The Apostolic Fathers. The Church Fathers.
I want to introduce you to a group of leaders during first three centuries of the church known as the apostolic fathers or the church fathers. These men often wrote to combat heresy and to establish orthodoxy. The only problem is that sometimes their orthodoxy wasn’t based on the teaching of the Apostles. So, when the read the Apostolic Fathers, you have to read with a discerning mind.
There are so many church fathers to cover that we will not be able to talk about all of them in class. Allow me to list a few of their names and focus on one of them in this blog. I think you will find his words encouraging.
A partial list of the Apostolic Fathers:
Clement, Bishop of Rome. Wrote c. ad 95-96.
Ignatius of Antioch (30/35 to 110/117).
Papius. Bishop of Hierapolis in Phrygia. He wrote c. ad 130.
Irenaeus. Born 115 or 130 died around 200.
Tertullian. From Carthage in North Africa. c. ad 160-220.
Clement of Alexandria, c. 150 – 215
Origen, c. 185–254. From Alexandria.
The Epistle to Diognetus.
An anonymous author wrote this letter to the Romans as an apology, a defense of Christianity. The letter was written between AD 150-225. The epistle is written to Diognetus, who might have been the tutor to Marcus Aurelius the philosopher emperor who persecuted the church.
The epistle notes how Christianity is perceived by the world.

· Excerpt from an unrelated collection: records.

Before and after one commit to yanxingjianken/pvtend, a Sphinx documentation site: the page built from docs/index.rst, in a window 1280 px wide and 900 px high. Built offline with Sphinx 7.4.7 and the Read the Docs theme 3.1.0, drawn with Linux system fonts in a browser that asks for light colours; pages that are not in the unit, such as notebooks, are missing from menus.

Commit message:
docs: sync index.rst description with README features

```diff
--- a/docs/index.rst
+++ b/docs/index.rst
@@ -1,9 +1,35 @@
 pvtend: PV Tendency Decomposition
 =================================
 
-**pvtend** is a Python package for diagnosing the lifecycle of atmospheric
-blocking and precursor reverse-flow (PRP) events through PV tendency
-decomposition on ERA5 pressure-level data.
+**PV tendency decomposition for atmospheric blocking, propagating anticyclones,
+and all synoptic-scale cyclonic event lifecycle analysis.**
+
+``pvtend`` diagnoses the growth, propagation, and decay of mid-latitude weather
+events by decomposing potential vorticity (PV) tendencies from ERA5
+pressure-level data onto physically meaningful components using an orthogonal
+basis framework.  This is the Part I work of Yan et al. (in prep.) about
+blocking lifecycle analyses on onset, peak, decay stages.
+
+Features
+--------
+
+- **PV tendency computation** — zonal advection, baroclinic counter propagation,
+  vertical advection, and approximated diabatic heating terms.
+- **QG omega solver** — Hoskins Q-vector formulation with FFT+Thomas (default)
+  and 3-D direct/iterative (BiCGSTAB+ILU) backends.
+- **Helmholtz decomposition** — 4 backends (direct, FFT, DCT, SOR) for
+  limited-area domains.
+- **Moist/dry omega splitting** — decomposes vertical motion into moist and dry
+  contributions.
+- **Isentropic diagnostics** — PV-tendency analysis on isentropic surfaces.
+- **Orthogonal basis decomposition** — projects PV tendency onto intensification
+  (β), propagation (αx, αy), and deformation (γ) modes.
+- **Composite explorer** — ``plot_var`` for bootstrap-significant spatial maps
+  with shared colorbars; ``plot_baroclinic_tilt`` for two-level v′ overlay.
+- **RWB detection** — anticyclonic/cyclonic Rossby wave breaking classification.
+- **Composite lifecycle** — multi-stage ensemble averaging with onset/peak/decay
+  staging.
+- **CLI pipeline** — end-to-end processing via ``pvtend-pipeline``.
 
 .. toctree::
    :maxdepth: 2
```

But the author defends the actions of Christians, noting the good they do for society.
The letter speaks of the folly of idolatry, the inadequacy of Judaism, and the superiority of Christianity. The author posits that Christianity builds character. Therefore, Rome ought to appreciate Christianity because it heightens the morals and character of people. The author believes that Christianity is to the world what the soul is to the body.
Here is an excerpt from the letter. The author describes what Christians were like in the second half of the second century.
Description of Christians:
“They live in their own countries, but only as aliens; they participate in everything as citizens, and endure everything as foreigners. Every foreign country is their fatherland, and every fatherland is foreign. They marry like everyone else, and have children, but they do not expose their offspring. They share their food but not their wives. They are “in the flesh,” but they do not live “according to the flesh.” They live on earth, but their citizenship is in heaven. They obey the established laws; indeed in their private lives they transcend laws. They love everyone, and by everyone, they are persecuted. They are unknown, yet they are condemned; they are put to death, yet they are brought to life. They are poor, yet they make many rich; they are in need of everything, yet they abound in everything. They are dishonored, yet they are glorified in dishonor; they are slandered, yet they are vindicated. They are cursed, yet they bless; they are punished as evildoer; when they are punished, they rejoice as though brought to life. By the Jews they are assaulted as foreigners, and by the Greeks they are persecuted, yet those who hate them are unable to give a reason for their hostility.”
“In a word, what the soul is to the body, Christians are to the world.” (Lightfoot, p. 299).
Conclusion: Ask yourself–Can the same be said of Christians and Christianity today?